> [What to produce] Copy all the records word for word, apart from any pictures.

> [Information shown]

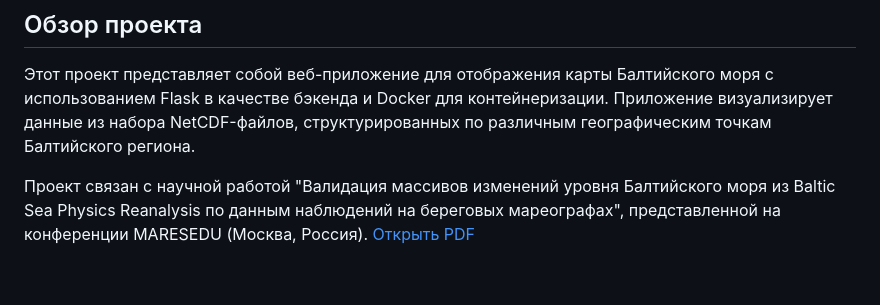
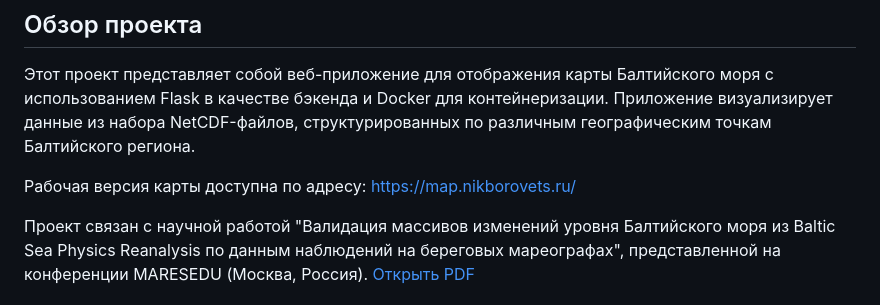
Before and after one commit to nikborovets/map-baltic-sea, a Markdown page: README.md, the part around the change. Drawn GitHub-style; blank space fills up the shorter version.

Commit message:
feat: обновить информацию о рабочей версии карты в README

```diff
--- a/README.md
+++ b/README.md
@@ -3,6 +3,8 @@
 ## Обзор проекта
 
 Этот проект представляет собой веб-приложение для отображения карты Балтийского моря с использованием Flask в качестве бэкенда и Docker для контейнеризации. Приложение визуализирует данные из набора NetCDF-файлов, структурированных по различным географическим точкам Балтийского региона.
+
+Рабочая версия карты доступна по адресу: [https://map.nikborovets.ru/](https://map.nikborovets.ru/)
 
 Проект связан с научной работой "Валидация массивов изменений уровня Балтийского моря из Baltic Sea Physics Reanalysis по данным наблюдений на береговых мареографах", представленной на конференции MARESEDU (Москва, Россия). [Открыть PDF](https://nikborovets.github.io/data/Borovets_theses_maresedu.pdf)
 
```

> [Solution to this problem]
Before and after one commit to nikborovets/map-baltic-sea, a Markdown page: README.md, the part around the change. Drawn GitHub-style; blank space fills up the shorter version.

Commit message:
feat: обновить информацию о рабочей версии карты в README

```diff
--- a/README.md
+++ b/README.md
@@ -3,6 +3,8 @@
 ## Обзор проекта
 
 Этот проект представляет собой веб-приложение для отображения карты Балтийского моря с использованием Flask в качестве бэкенда и Docker для контейнеризации. Приложение визуализирует данные из набора NetCDF-файлов, структурированных по различным географическим точкам Балтийского региона.
+
+Рабочая версия карты доступна по адресу: [https://map.nikborovets.ru/](https://map.nikborovets.ru/)
 
 Проект связан с научной работой "Валидация массивов изменений уровня Балтийского моря из Baltic Sea Physics Reanalysis по данным наблюдений на береговых мареографах", представленной на конференции MARESEDU (Москва, Россия). [Открыть PDF](https://nikborovets.github.io/data/Borovets_theses_maresedu.pdf)
 
```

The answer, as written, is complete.